- Opening Delimiter -
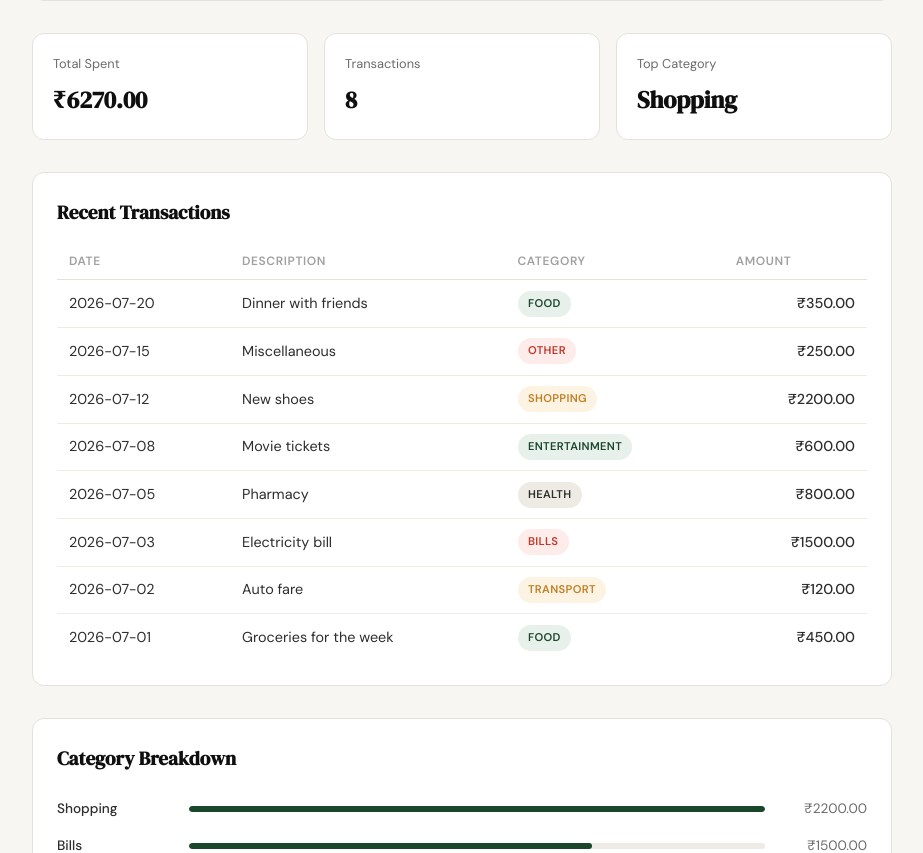
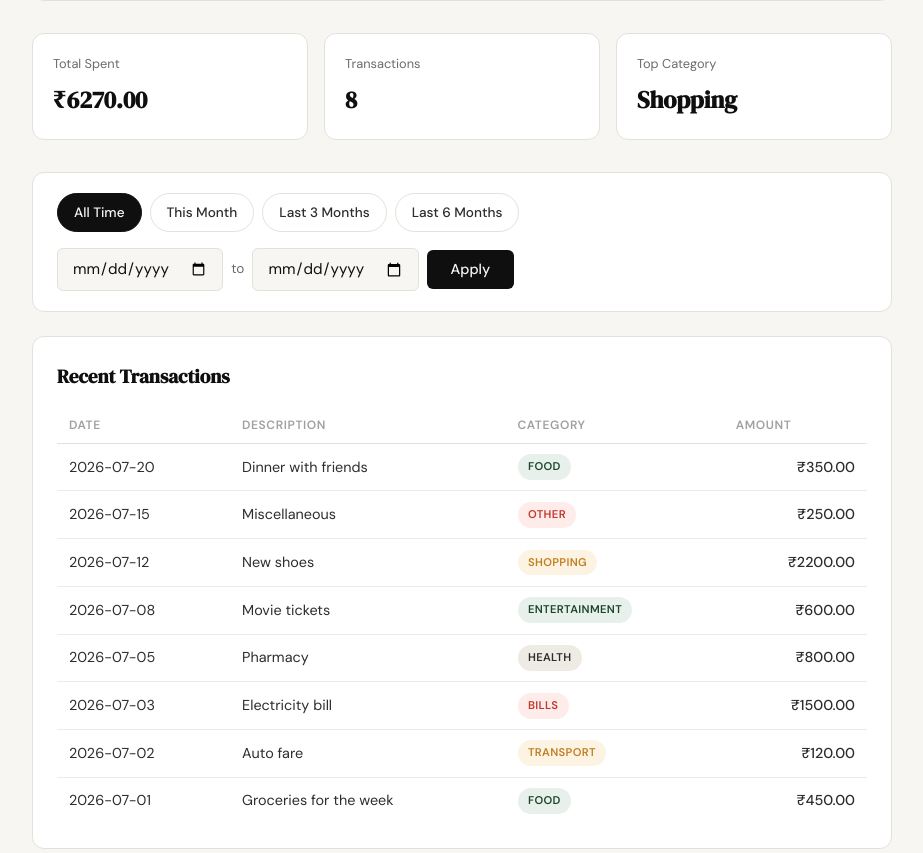
Before and after one commit to tejash5489-lang/spendly, a Flask app: page /profile in a window 1280 px wide. Shown: the part 413-1266 px from the top of the page, without its empty margins (178-1101 px from the left). Run offline with Flask 3, Linux system fonts and the light colour scheme; the visitor is signed in with stand-in values (Sample User, id 1); data comes from the database, SQL or seed files in the repository.

Commit message:
add date filter filter to profile page

```diff
--- a/app.py
+++ b/app.py
@@ -1,4 +1,7 @@
-from flask import Flask, redirect, render_template, session, url_for
+import calendar
+from datetime import date, datetime
+
+from flask import Flask, redirect, render_template, request, session, url_for
 
 from database.db import CATEGORIES, get_db, init_db, seed_db
 
@@ -53,15 +56,36 @@ def profile():
     if "user_id" not in session:
         return redirect(url_for("login"))
 
+    start = _parse_date(request.args.get("start"))
+    end = _parse_date(request.args.get("end"))
+    if start and end and start > end:
+        start = end = None
+
+    today = date.today()
+    this_month_start = date(today.year, today.month, 1)
+    presets = {
+        "this_month": (this_month_start.isoformat(), today.isoformat()),
+        "three_months": (_months_before(today, 3).isoformat(), today.isoformat()),
+        "six_months": (_months_before(today, 6).isoformat(), today.isoformat()),
+    }
+
+    if not start and not end:
+        active_preset = "all_time"
+    else:
+        active_preset = next(
+            (key for key, value in presets.items() if value == (start, end)),
+            None,
+        )
+
     conn = get_db()
     user_id = session["user_id"]
 
     user = conn.execute(
         "SELECT name, email, created_at FROM users WHERE id = ?", (user_id,)
     ).fetchone()
-    transactions = _get_recent_transactions(conn, user_id)
-    stats = _get_summary_stats(conn, user_id)
-    breakdown = _get_category_breakdown(conn, user_id)
+    transactions = _get_recent_transactions(conn, user_id, start, end)
+    stats = _get_summary_stats(conn, user_id, start, end)
+    breakdown = _get_category_breakdown(conn, user_id, start, end)
 
     conn.close()
 
@@ -72,45 +96,80 @@ def profile():
         stats=stats,
         breakdown=breakdown,
         categories=CATEGORIES,
+        start=start or "",
+        end=end or "",
+        presets=presets,
+        active_preset=active_preset,
     )
 
 
+def _parse_date(value):
+    if not value:
+        return None
+    try:
+        parsed = datetime.strptime(value, "%Y-%m-%d")
+    except ValueError:
+        return None
+    return parsed.date().isoformat()
+
+
+def _months_before(d, months):
+    month = d.month - months
+    year = d.year
+    while month <= 0:
+        month += 12
+        year -= 1
+    day = min(d.day, calendar.monthrange(year, month)[1])
+    return date(year, month, day)
+
+
+# Builds a `user_id = ? [AND date >= ?] [AND date <= ?]` clause with matching
+# bound params — start/end only ever reach SQL through these `?` placeholders.
+def _where_clause(user_id, start, end):
+    clauses = ["user_id = ?"]
+    params = [user_id]
+    if start:
+        clauses.append("date >= ?")
+        params.append(start)
+    if end:
+        clauses.append("date <= ?")
+        params.append(end)
+    return " AND ".join(clauses), params
+
+
 # --- SUBAGENT 1: transaction history --------------------------------- #
-def _get_recent_transactions(conn, user_id, limit=10):
-    return conn.execute(
-        """
+def _get_recent_transactions(conn, user_id, start=None, end=None, limit=10):
+    where, params = _where_clause(user_id, start, end)
+    query = f"""
         SELECT date, description, category, amount
         FROM expenses
-        WHERE user_id = ?
+        WHERE {where}
         ORDER BY date DESC
         LIMIT ?
-        """,
-        (user_id, limit),
-    ).fetchall()
+        """
+    return conn.execute(query, params + [limit]).fetchall()
 
 
 # --- SUBAGENT 2: summary stats ---------------------------------------- #
-def _get_summary_stats(conn, user_id):
-    totals = conn.execute(
-        """
+def _get_summary_stats(conn, user_id, start=None, end=None):
+    where, params = _where_clause(user_id, start, end)
+
+    totals_query = f"""
         SELECT COUNT(*) AS count, COALESCE(SUM(amount), 0) AS total
         FROM expenses
-        WHERE user_id = ?
-        """,
-        (user_id,),
-    ).fetchone()
+        WHERE {where}
+        """
+    totals = conn.execute(totals_query, params).fetchone()
 
-    top = conn.execute(
-        """
+    top_query = f"""
         SELECT category, SUM(amount) AS total
         FROM expenses
-        WHERE user_id = ?
+        WHERE {where}
         GROUP BY category
         ORDER BY total DESC
         LIMIT 1
-        """,
-        (user_id,),
-    ).fetchone()
+        """
+    top = conn.execute(top_query, params).fetchone()
 
     return {
         "total": totals["total"],
@@ -120,17 +179,16 @@ def _get_summary_stats(conn, user_id):
 
 
 # --- SUBAGENT 3: category breakdown ------------------------------------ #
-def _get_category_breakdown(conn, user_id):
-    return conn.execute(
-        """
+def _get_category_breakdown(conn, user_id, start=None, end=None):
+    where, params = _where_clause(user_id, start, end)
+    query = f"""
         SELECT category, SUM(amount) AS total
         FROM expenses
-        WHERE user_id = ?
+        WHERE {where}
         GROUP BY category
         ORDER BY total DESC
-        """,
-        (user_id,),
-    ).fetchall()
+        """
+    return conn.execute(query, params).fetchall()
 
 
 # --- TEMPORARY: dev-only login shortcut for manual browser testing --- #
--- a/static/css/style.css
+++ b/static/css/style.css
@@ -668,6 +668,48 @@ a { color: inherit; text-decoration: none; }
     overflow-x: auto;
 }
 
+.profile-filter-bar {
+    background: var(--paper-card);
+    border: 1px solid var(--border);
+    border-radius: var(--radius-md);
+    padding: 1.25rem 1.5rem;
+    margin-bottom: 1.5rem;
+    display: flex;
+    flex-wrap: wrap;
+    align-items: center;
+    justify-content: space-between;
+    gap: 1rem;
+}
+
+.profile-filter-presets { display: flex; flex-wrap: wrap; gap: 0.5rem; }
+
+.filter-pill {
+    display: inline-block;
+    padding: 0.45rem 1rem;
+    border-radius: 999px;
+    border: 1px solid var(--border);
+    background: transparent;
+    color: var(--ink-soft);
+    font-size: 0.85rem;
+    font-weight: 500;
+    text-decoration: none;
+    transition: all 0.2s;
+}
+
+.filter-pill:hover { border-color: var(--ink); color: var(--ink); }
+
+.filter-pill-active {
+    background: var(--ink);
+    border-color: var(--ink);
+    color: var(--paper);
+}
+
+.profile-filter-custom { display: flex; align-items: center; gap: 0.5rem; flex-wrap: wrap; }
+
+.profile-filter-custom .form-input { width: auto; }
+
+.profile-filter-to { color: var(--ink-muted); font-size: 0.85rem; }
+
 .profile-table {
     width: 100%;
     border-collapse: collapse;
--- a/templates/profile.html
+++ b/templates/profile.html
@@ -46,6 +46,25 @@
                 <span class="profile-stat-label">Top Category</span>
                 <span class="profile-stat-value">{{ stats.top_category or "—" }}</span>
             </div>
+        </div>
+
+        <div class="profile-filter-bar">
+            <div class="profile-filter-presets">
+                <a href="{{ url_for('profile') }}"
+                   class="filter-pill{{ ' filter-pill-active' if active_preset == 'all_time' else '' }}">All Time</a>
+                <a href="{{ url_for('profile', start=presets.this_month[0], end=presets.this_month[1]) }}"
+                   class="filter-pill{{ ' filter-pill-active' if active_preset == 'this_month' else '' }}">This Month</a>
+                <a href="{{ url_for('profile', start=presets.three_months[0], end=presets.three_months[1]) }}"
+                   class="filter-pill{{ ' filter-pill-active' if active_preset == 'three_months' else '' }}">Last 3 Months</a>
+                <a href="{{ url_for('profile', start=presets.six_months[0], end=presets.six_months[1]) }}"
+                   class="filter-pill{{ ' filter-pill-active' if active_preset == 'six_months' else '' }}">Last 6 Months</a>
+            </div>
+            <form class="profile-filter-custom" method="get" action="{{ url_for('profile') }}">
+                <input type="date" name="start" class="form-input" value="{{ start }}" aria-label="From date">
+                <span class="profile-filter-to">to</span>
+                <input type="date" name="end" class="form-input" value="{{ end }}" aria-label="To date">
+                <button type="submit" class="btn-primary">Apply</button>
+            </form>
         </div>
 
         <div class="profile-table-wrap">
```
Also changed, not shown: tests/conftest.py (added, +45 -0 lines), tests/test_06-date-filter-profile-page.py (added, +384 -0 lines), .claude/specs/06-date-filter-profile-page.md (added).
- Closing Delimiter -
Would you state how many lines in the listing above contain the word "amount"? Reply with the number and no other words.

▸ Task output
4